What you will do >> In your copy of the listing below, reproduce each word exactly and include no pictures.

:: Data to examine ::

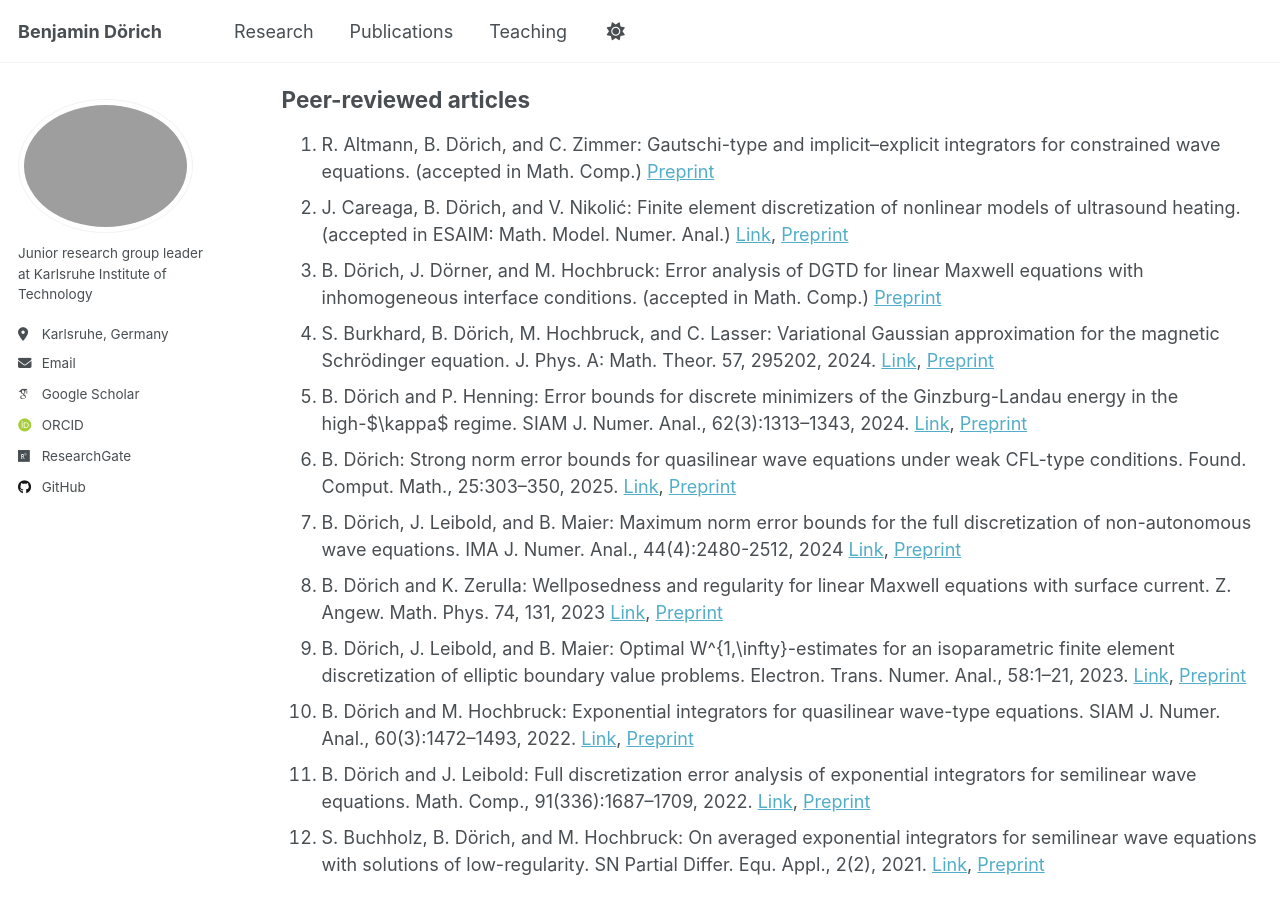
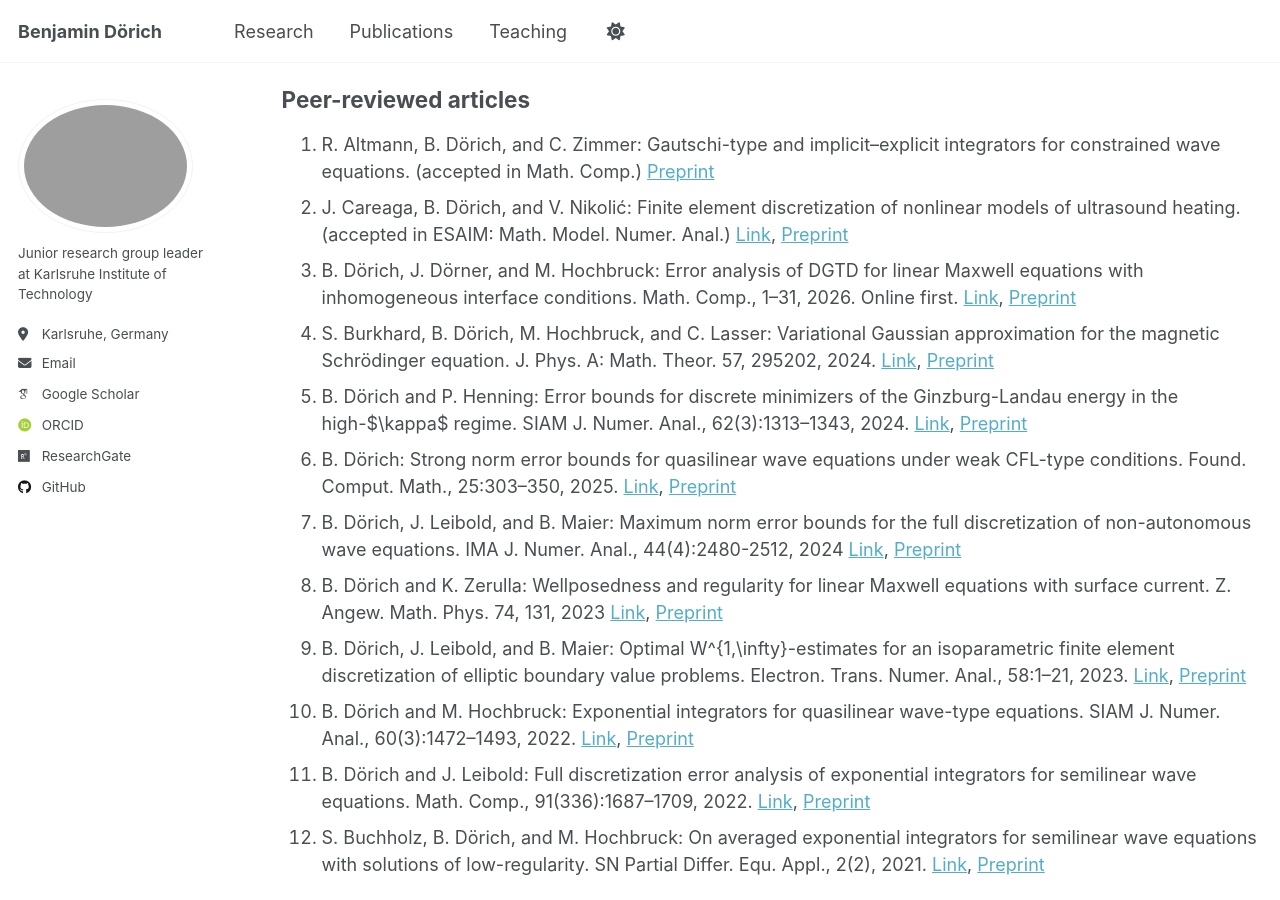
Before and after one commit to BenjaminDoerich/BenjaminDoerich.github.io, a Jekyll site: the page built from _pages/publications.md, in a window 1280 px wide and 900 px high, scrolled down 329 px. Built offline with Jekyll 4.4.1, drawn with Linux system fonts in a browser that asks for light colours; some web fonts are replaced; a script that is not in the unit is left out.

Commit message:
Update publications.md

```diff
--- a/_pages/publications.md
+++ b/_pages/publications.md
@@ -20,7 +20,7 @@ redirect_from:
 
 1. R. Altmann, B. Dörich, and C. Zimmer: Gautschi-type and implicit--explicit integrators for constrained wave equations. (accepted in Math. Comp.)  [Preprint](https://arxiv.org/pdf/2505.22532)
 1. J. Careaga, B. Dörich, and V. Nikolić: Finite element discretization of nonlinear models of ultrasound heating. (accepted in ESAIM: Math. Model. Numer. Anal.) [Link](https://doi.org/10.1051/m2an/2025099), [Preprint](https://www.waves.kit.edu/downloads/CRC1173_Preprint_2025-3.pdf)
-1. B. Dörich, J. Dörner, and M. Hochbruck: Error analysis of DGTD for linear Maxwell equations with inhomogeneous interface conditions. (accepted in Math. Comp.) [Preprint](https://www.waves.kit.edu/downloads/CRC1173_Preprint_2024-16.pdf)
+1. B. Dörich, J. Dörner, and M. Hochbruck: Error analysis of DGTD for linear Maxwell equations with inhomogeneous interface conditions.  Math. Comp., 1–31, 2026. Online first. [Link]([https://doi.org/10.1051/m2an/2025099](https://doi.org/10.1090/mcom/4170 )), [Preprint](https://www.waves.kit.edu/downloads/CRC1173_Preprint_2024-16.pdf)
 1. S. Burkhard, B. Dörich, M. Hochbruck, and C. Lasser: Variational Gaussian approximation for the magnetic Schrödinger equation. J. Phys. A: Math. Theor. 57, 295202, 2024. [Link](https://doi.org/10.1088/1751-8121/ad591e),  [Preprint](https://www.waves.kit.edu/downloads/CRC1173_Preprint_2023-4.pdf)
 1. B. Dörich and P. Henning: Error bounds for discrete minimizers of the Ginzburg-Landau energy in the high-$\kappa$ regime. SIAM J. Numer. Anal., 62(3):1313–1343, 2024. [Link](https://doi.org/10.1137/23M1560938), [Preprint](https://www.waves.kit.edu/downloads/CRC1173_Preprint_2023-11.pdf)
 1. B. Dörich: Strong norm error bounds for quasilinear wave equations under weak CFL-type conditions. Found. Comput. Math., 25:303–350, 2025. [Link](https://doi.org/10.1007/s10208-024-09639-w),  [Preprint](https://www.waves.kit.edu/downloads/CRC1173_Preprint_2022-52.pdf)
```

:::

Completed task >>
Before and after one commit to BenjaminDoerich/BenjaminDoerich.github.io, a Jekyll site: the page built from _pages/publications.md, in a window 1280 px wide and 900 px high, scrolled down 329 px. Built offline with Jekyll 4.4.1, drawn with Linux system fonts in a browser that asks for light colours; some web fonts are replaced; a script that is not in the unit is left out.

Commit message:
Update publications.md

```diff
--- a/_pages/publications.md
+++ b/_pages/publications.md
@@ -20,7 +20,7 @@ redirect_from:
 
 1. R. Altmann, B. Dörich, and C. Zimmer: Gautschi-type and implicit--explicit integrators for constrained wave equations. (accepted in Math. Comp.)  [Preprint](https://arxiv.org/pdf/2505.22532)
 1. J. Careaga, B. Dörich, and V. Nikolić: Finite element discretization of nonlinear models of ultrasound heating. (accepted in ESAIM: Math. Model. Numer. Anal.) [Link](https://doi.org/10.1051/m2an/2025099), [Preprint](https://www.waves.kit.edu/downloads/CRC1173_Preprint_2025-3.pdf)
-1. B. Dörich, J. Dörner, and M. Hochbruck: Error analysis of DGTD for linear Maxwell equations with inhomogeneous interface conditions. (accepted in Math. Comp.) [Preprint](https://www.waves.kit.edu/downloads/CRC1173_Preprint_2024-16.pdf)
+1. B. Dörich, J. Dörner, and M. Hochbruck: Error analysis of DGTD for linear Maxwell equations with inhomogeneous interface conditions.  Math. Comp., 1–31, 2026. Online first. [Link]([https://doi.org/10.1051/m2an/2025099](https://doi.org/10.1090/mcom/4170 )), [Preprint](https://www.waves.kit.edu/downloads/CRC1173_Preprint_2024-16.pdf)
 1. S. Burkhard, B. Dörich, M. Hochbruck, and C. Lasser: Variational Gaussian approximation for the magnetic Schrödinger equation. J. Phys. A: Math. Theor. 57, 295202, 2024. [Link](https://doi.org/10.1088/1751-8121/ad591e),  [Preprint](https://www.waves.kit.edu/downloads/CRC1173_Preprint_2023-4.pdf)
 1. B. Dörich and P. Henning: Error bounds for discrete minimizers of the Ginzburg-Landau energy in the high-$\kappa$ regime. SIAM J. Numer. Anal., 62(3):1313–1343, 2024. [Link](https://doi.org/10.1137/23M1560938), [Preprint](https://www.waves.kit.edu/downloads/CRC1173_Preprint_2023-11.pdf)
 1. B. Dörich: Strong norm error bounds for quasilinear wave equations under weak CFL-type conditions. Found. Comput. Math., 25:303–350, 2025. [Link](https://doi.org/10.1007/s10208-024-09639-w),  [Preprint](https://www.waves.kit.edu/downloads/CRC1173_Preprint_2022-52.pdf)
```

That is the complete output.